dlffrrenco between the Uvea of the
Christian people about him and hi
to make him feel that he needed
Christianity. He Illustrated It by
tolling of a friend who cme to him
iu many others did tn uk him
accept Christ. Ho asked Ms friend
wny ho did not lilmnetf imni iii
The friend snld he hn i u-!
Tieforn. Then Allen kd what
benefit thero could b'. In It. "For."
said ho to his friend, "you have been
with mo evervwhem r iiv i
and done nvervthlmr that
. " "iui oo something In our
Uvea different from what men en
get from any other amiri- I- ,.i,.
the Ilfo desirable to men who aro
fR. R. Smith'
(A. D. Smith'
J.'iV .me!lJ ."",r nrnr 'fern tha Win
lIMs. to 149 Wmi fourth atraaL batwaan
Mapulpa tnlarurban atation ana Qu of.
flc. J-hona Uaasa lilt.
DR. LAMB DIN
The Otfle Trralmrnt of JUrlal DlaMwea
Olllra llonrat tn to II, I to 4.
Hundaya by appointment,
rlulte 4 Hllaa llldf,
Ufflrai )Me anil lUaldmta Otaca 114
Stanley C. Edmister
01-2 Kennedy llulldlng
Phonea Office 1394 Ilesldence 44J1
THE CHILDREN'S DAY
717 SOUTH Clli:Vl-."NNI5
Children Cared for During Working
or Shopping Hours.
Samuel A. Boorstin
Attorney nncl Counsellor
Now located 8J5-26-27 Mayo Illdg,
Iaw of Oil and Oas
Law of Corporations
DR. JOHN LEE
Vcnerrnl, Kidney, ULsrldrrv
nnl niscuM-M nf Women
11.14 K. Main
DR. IRA ALLISON
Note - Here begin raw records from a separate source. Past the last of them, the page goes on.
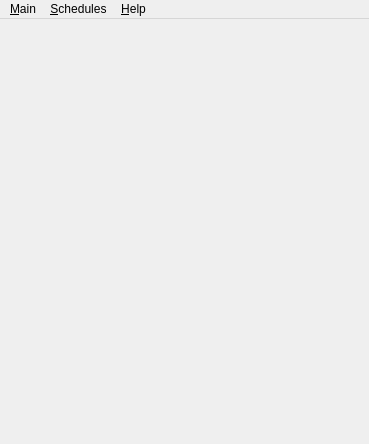
seberm/salarm, file src/ui/mainwindow.ui: the form before one commit.
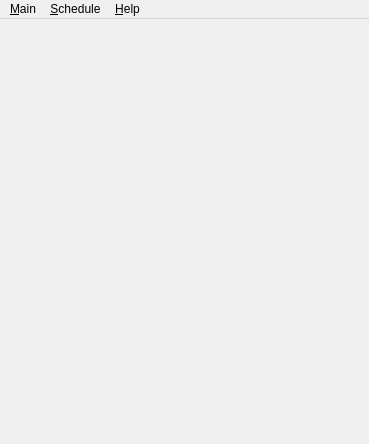
The form after the commit. Icons and pictures are not drawn.

Commit message: Deletion of schedules is now workin'.

```diff
--- a/src/ui/mainwindow.ui
+++ b/src/ui/mainwindow.ui
@@ -49,7 +49,7 @@
    </widget>
    <widget class="QMenu" name="menuSchedule">
     <property name="title">
-     <string>&amp;Schedules</string>
+     <string>&amp;Schedule</string>
     </property>
    </widget>
    <addaction name="menu_Main"/>
```
Left out of the diff: 22 changed lines with no effect on the pictures. The commit also changes 5 other files.
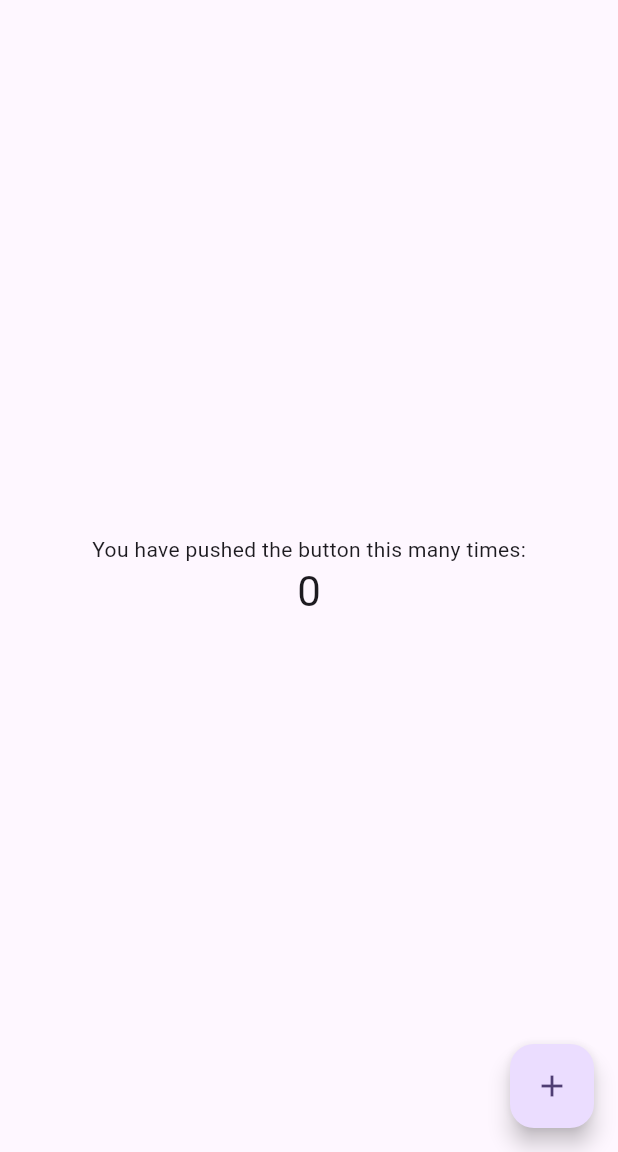
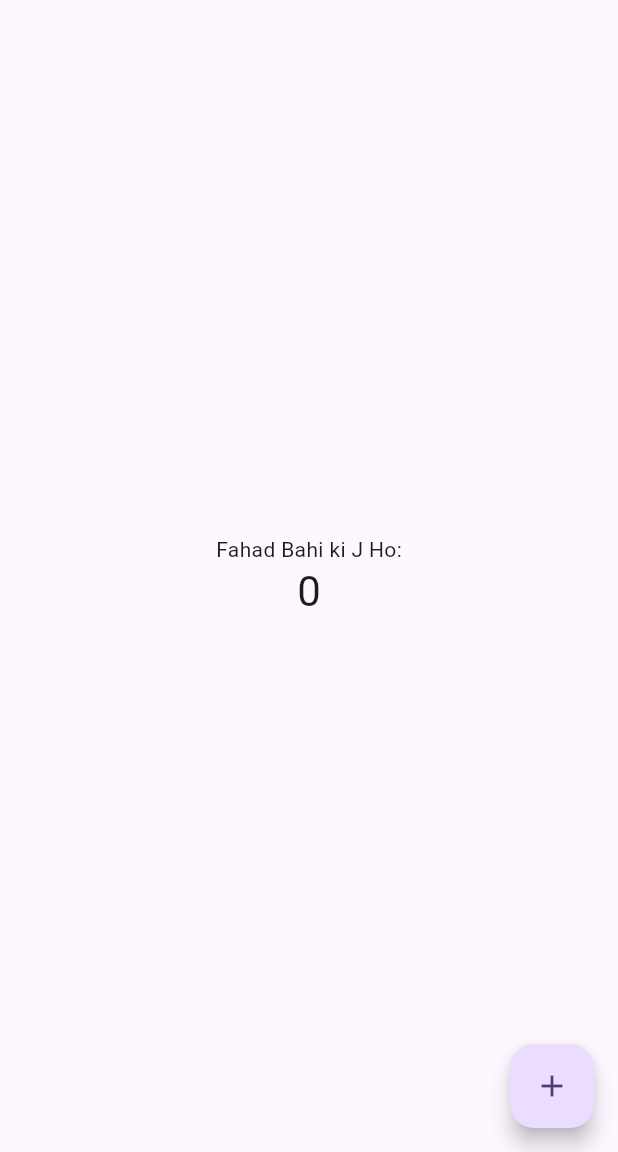
Before and after one commit to Fahad241/usarsapp, a Flutter app: the screen it shows after launch, on a phone screen of 412 x 824 dp, the part 84-1236 px from its top. Run offline on Flutter 3.47's test engine with Material 3 defaults, Android fonts, the phone set to English and light mode, and no system bars.

Commit message:
first modification

```diff
--- a/lib/main.dart
+++ b/lib/main.dart
@@ -106,7 +106,7 @@ class _MyHomePageState extends State<MyHomePage> {
           mainAxisAlignment: MainAxisAlignment.center,
           children: <Widget>[
             const Text(
-              'You have pushed the button this many times:',
+              'Fahad Bahi ki J Ho:',
             ),
             Text(
               '$_counter',
```
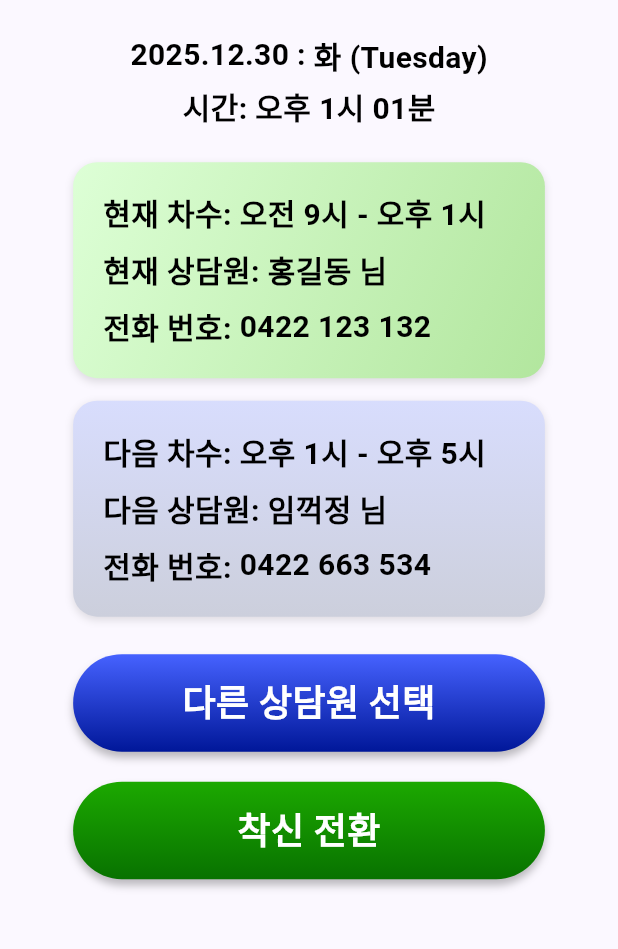
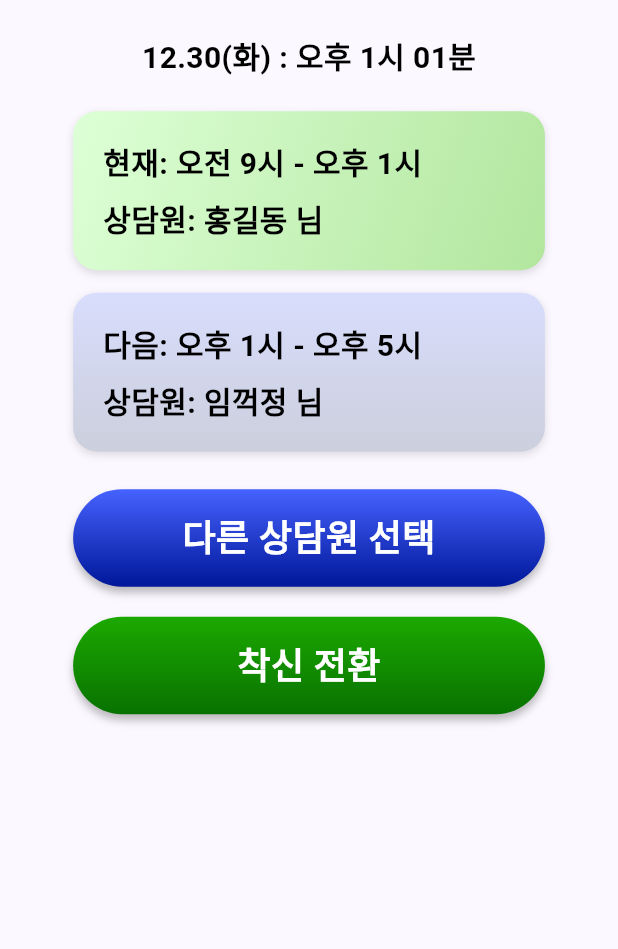
Before and after one commit to sanolamian12/koreanlifelineApp, a Flutter app: the StatusScreen widget shown alone on an empty page, opened directly, on a phone screen of 412 x 824 dp, the part 160-1109 px from its top. Run offline on Flutter 3.47's test engine with Material 3 defaults, Android fonts, the light colour scheme and no system bars.

```diff
--- a/lib/screens/status_screen.dart
+++ b/lib/screens/status_screen.dart
@@ -26,8 +26,7 @@ class StatusScreen extends StatelessWidget {
           // 2. 일시 정보 (함수 호출 결과값을 넣기 좋게 라벨과 데이터 분리)
           Column(
             children: [
-              _buildDateRow("2025.12.30 ", "화 (Tuesday)"),
-              _buildDateRow("시간", "오후 1시 01분"),
+              _buildDateRow("12.30(화) ", "오후 1시 01분"),
             ],
           ),
           const SizedBox(height: 20),
@@ -37,9 +36,8 @@ class StatusScreen extends StatelessWidget {
             context,
             gradient: AppColors.gradTextboxGreen,
             data: {
-              "현재 차수": "오전 9시 - 오후 1시",
-              "현재 상담원": "홍길동 님",
-              "전화 번호": "0422 123 132",
+              "현재": "오전 9시 - 오후 1시",
+              "상담원": "홍길동 님",
             },
           ),
           const SizedBox(height: 15),
@@ -49,9 +47,8 @@ class StatusScreen extends StatelessWidget {
             context,
             gradient: AppColors.gradBtnGray,
             data: {
-              "다음 차수": "오후 1시 - 오후 5시",
-              "다음 상담원": "임꺽정 님",
-              "전화 번호": "0422 663 534",
+              "다음": "오후 1시 - 오후 5시",
+              "상담원": "임꺽정 님",
             },
           ),
           const SizedBox(height: 25),
--- a/lib/screens/urgent_screen.dart
+++ b/lib/screens/urgent_screen.dart
@@ -47,9 +47,8 @@ class UrgentScreen extends StatelessWidget {
               context,
               gradient: AppColors.gradTextboxRed,
               data: {
-                "현재 차수": "오후 1시 - 오후 5시",
-                "현재 상담원": "홍길동 님",
-                "전화 번호": "0422 123 132",
+                "현재": "오후 1시 - 오후 5시",
+                "상담원": "홍길동 님",
               },
             ),
             const SizedBox(height: 15),
@@ -59,9 +58,8 @@ class UrgentScreen extends StatelessWidget {
               context,
               gradient: AppColors.gradTextboxGreen,
               data: {
-                "현재 차수": "오후 1시 - 오후 5시",
-                "현재 상담원": "임꺽정 님",
-                "전화 번호": "0422 663 534",
+                "현재": "오후 1시 - 오후 5시",
+                "상담원": "임꺽정 님",
               },
             ),
             const SizedBox(height: 25),
```
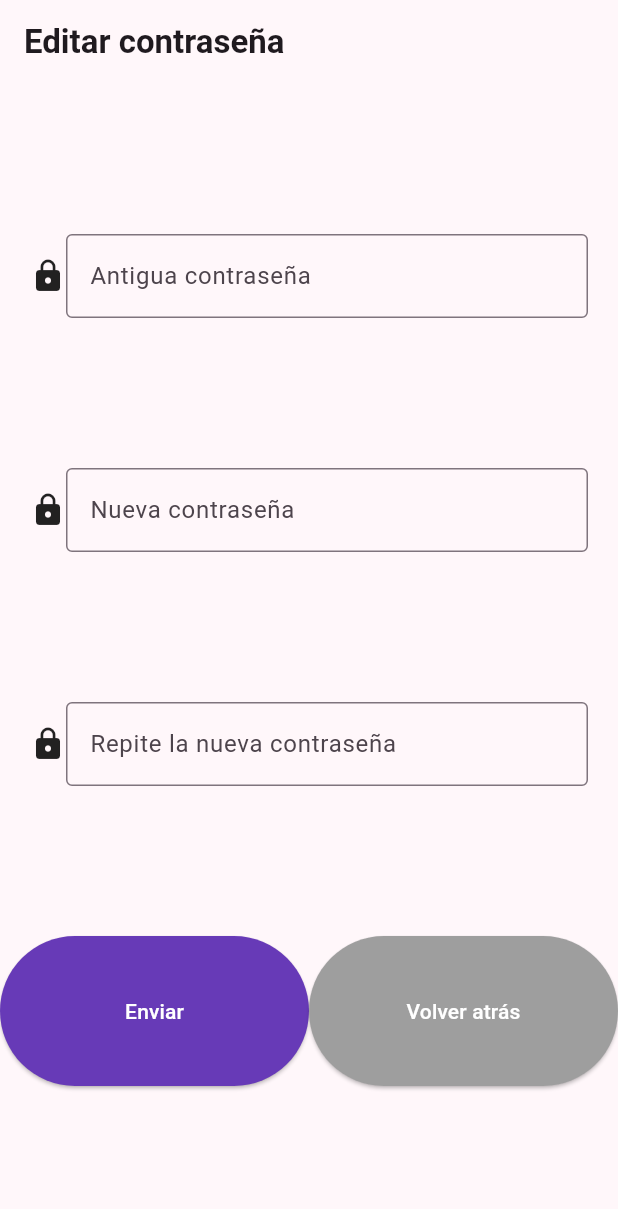
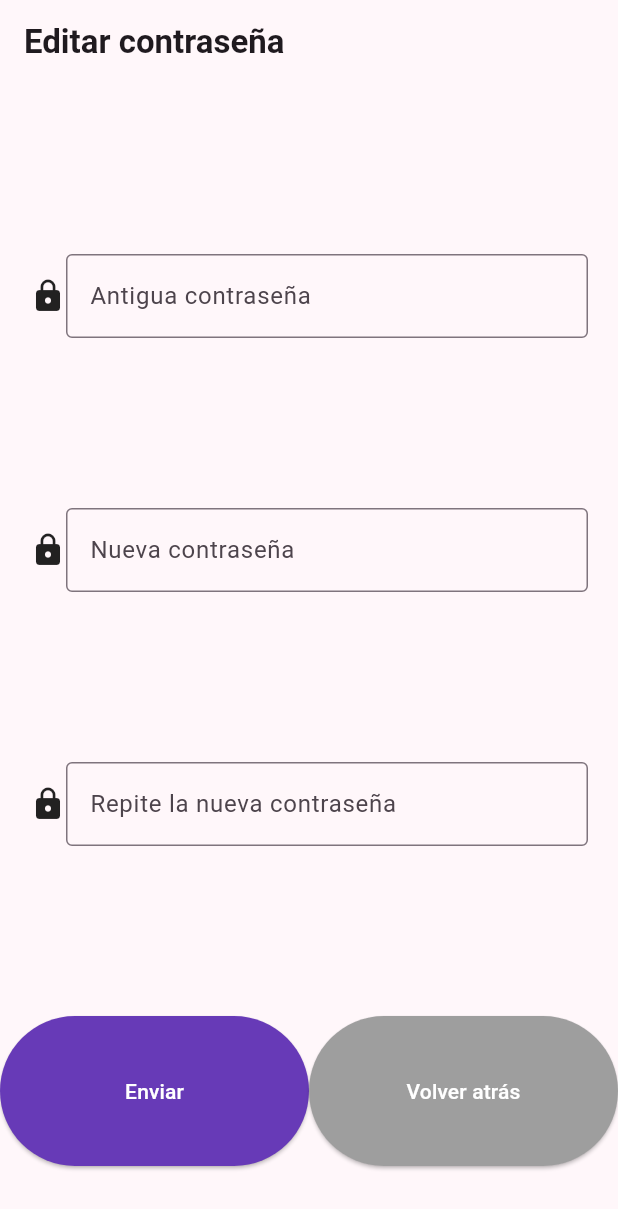
Before and after one commit to TsolidarioFG/2024-AGAELA-plataforma, a Flutter app: the EditPassword screen opened by its route, on a phone screen of 412 x 824 dp. Shown: the top 1209 px of the screen. Run offline on Flutter 3.47's test engine with Material 3 defaults, Android fonts, the phone set to English and light mode, and no system bars; our stand-ins replace get_it, go_router; accounts and stored records are empty; generated files the repository leaves out were written again; statements that could not run were skipped.

Commit message:
Adapted edit password screen to be scrolleable

```diff
--- a/agaela_app/lib/features/edit_password/screens/edit_password.dart
+++ b/agaela_app/lib/features/edit_password/screens/edit_password.dart
@@ -1,6 +1,7 @@
 import 'package:agaela_app/common_widgets/default_alert_dialog.dart';
 import 'package:agaela_app/common_widgets/default_icon_form_field.dart';
 import 'package:agaela_app/common_widgets/default_send_buttons.dart';
+import 'package:agaela_app/common_widgets/scrolleable_widget.dart';
 import 'package:agaela_app/common_widgets/text_appbar.dart';
 import 'package:agaela_app/features/edit_password/services/edit_password_service.dart';
 import 'package:agaela_app/locators.dart';
@@ -18,6 +19,8 @@ class EditPassword extends StatefulWidget {
 }
 
 class _EditPasswordState extends State<EditPassword> {
+  final double height = 20.0;
+
   final EditPasswordService _editPasswordService =
       locator<EditPasswordService>();
 
@@ -55,9 +58,13 @@ class _EditPasswordState extends State<EditPassword> {
         body: Form(
             key: _editPasswordFormKey,
             autovalidateMode: AutovalidateMode.onUserInteraction,
+            child: ScrolleableWidget(
               child: Column(
                 mainAxisAlignment: MainAxisAlignment.spaceEvenly,
                 children: <Widget>[
+                  SizedBox(
+                    height: height,
+                  ),
                   DefaultIconFormField(
                       controller: _oldPasswordController,
                       icon: const Icon(Icons.lock),
@@ -66,18 +73,23 @@ class _EditPasswordState extends State<EditPassword> {
                       sensitiveInformation: true,
                       validator: (String? newPassword) {
                         return !newPassword!.isValidPassword
-                        ? AppLocalizations.of(context)!.errorPasswordNotValid
+                            ? AppLocalizations.of(context)!
+                                .errorPasswordNotValid
                             : null;
                       }),
+                  SizedBox(
+                    height: height,
+                  ),
                   DefaultIconFormField(
                     controller: _newPasswordController,
                     icon: const Icon(Icons.lock),
-                text:
-                    AppLocalizations.of(context)!.editPasswordNewPasswordField,
+                    text: AppLocalizations.of(context)!
+                        .editPasswordNewPasswordField,
                     sensitiveInformation: true,
                     validator: (String? newPassword) {
                       if (!newPassword!.isValidPassword) {
-                    return AppLocalizations.of(context)!.errorPasswordNotValid;
+                        return AppLocalizations.of(context)!
+                            .errorPasswordNotValid;
                       }
                       if (newPassword == _oldPasswordController.text) {
                         return AppLocalizations.of(context)!
@@ -86,11 +98,14 @@ class _EditPasswordState extends State<EditPassword> {
                       return null;
                     },
                   ),
+                  SizedBox(
+                    height: height,
+                  ),
                   DefaultIconFormField(
                     controller: _repeatNewPasswordController,
                     icon: const Icon(Icons.lock),
-                text:
-                    AppLocalizations.of(context)!.editPasswordRepeatNewPassword,
+                    text: AppLocalizations.of(context)!
+                        .editPasswordRepeatNewPassword,
                     sensitiveInformation: true,
                     validator: (String? newPasswordRepeated) {
                       return newPasswordRepeated! != _newPasswordController.text
@@ -99,10 +114,13 @@ class _EditPasswordState extends State<EditPassword> {
                           : null;
                     },
                   ),
+                  SizedBox(
+                    height: height,
+                  ),
                   FutureBuilder(
                       future: _request,
-                  builder:
-                      (BuildContext context, AsyncSnapshot<void> snapshot) =>
+                      builder: (BuildContext context,
+                              AsyncSnapshot<void> snapshot) =>
                           snapshot.connectionState == ConnectionState.waiting
                               ? const CircularProgressIndicator()
                               : DefaultSendButtons(
@@ -114,6 +132,6 @@ class _EditPasswordState extends State<EditPassword> {
                                   backPage: () => GoRouter.of(context).pop())),
                 ],
               ),
-        ));
+            )));
   }
 }
```
Lines whose indentation alone changed are shown as unchanged.
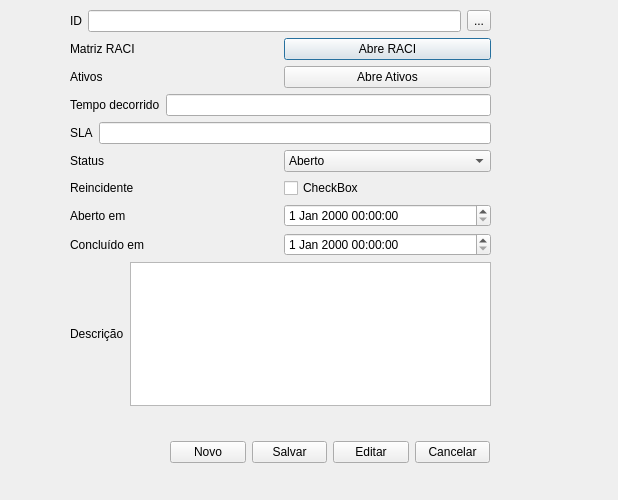
Before: the Qt Designer form gerenciachamados.ui in brunosr1985/TCC_NayBru, drawn with Qt 5.
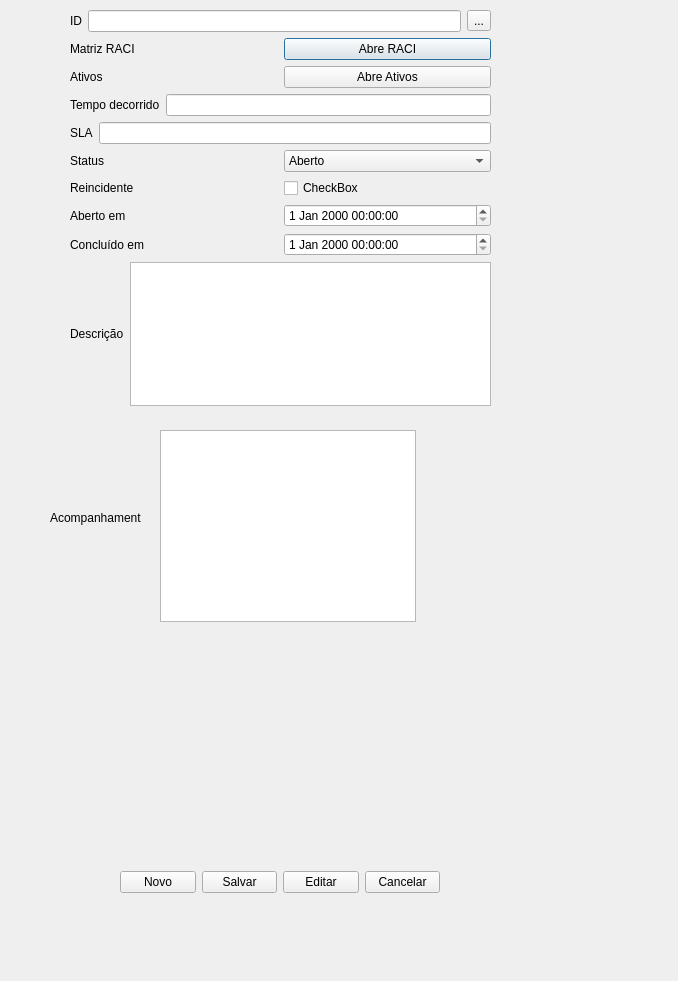
After: the same form once the commit is applied.

The edit to the form file:
```diff
--- a/gerenciachamados.ui
+++ b/gerenciachamados.ui
@@ -6,8 +6,8 @@
    <rect>
     <x>0</x>
     <y>0</y>
-    <width>618</width>
-    <height>500</height>
+    <width>678</width>
+    <height>981</height>
    </rect>
   </property>
   <property name="windowTitle">
@@ -208,8 +208,8 @@
   <widget class="QWidget" name="layoutWidget_2">
    <property name="geometry">
     <rect>
-     <x>170</x>
-     <y>440</y>
+     <x>120</x>
+     <y>870</y>
      <width>320</width>
      <height>25</height>
     </rect>
@@ -245,6 +245,29 @@
     </item>
    </layout>
   </widget>
+  <widget class="QTableView" name="tableView">
+   <property name="geometry">
+    <rect>
+     <x>160</x>
+     <y>430</y>
+     <width>256</width>
+     <height>192</height>
+    </rect>
+   </property>
+  </widget>
+  <widget class="QLabel" name="label_11">
+   <property name="geometry">
+    <rect>
+     <x>50</x>
+     <y>510</y>
+     <width>91</width>
+     <height>16</height>
+    </rect>
+   </property>
+   <property name="text">
+    <string>Acompanhamentos</string>
+   </property>
+  </widget>
  </widget>
  <resources/>
  <connections/>
```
IILOOII, SKIN AND
inti TjiH Tlilril Slrwt
KI'.KKATZ AND V. MOOMR
10 Meat Third Street
and the world
laughs with you
and you weep alone
Jt a a- fH-
Join the Majority
K ATIF s
Every Sunday in
Also Polly and Her Pals, Mutt and Jeff, and 'TfUrTno';
Her Name Was Maudethe funniest Comic"0
I Qiirr1orv. ntTf 1rr.11 mrnr cow ownf well
I gas is
illtloncr, Ino and
tan to bo
Id a copy
gaH to bo
r In each
.n nre out
m to what
II play In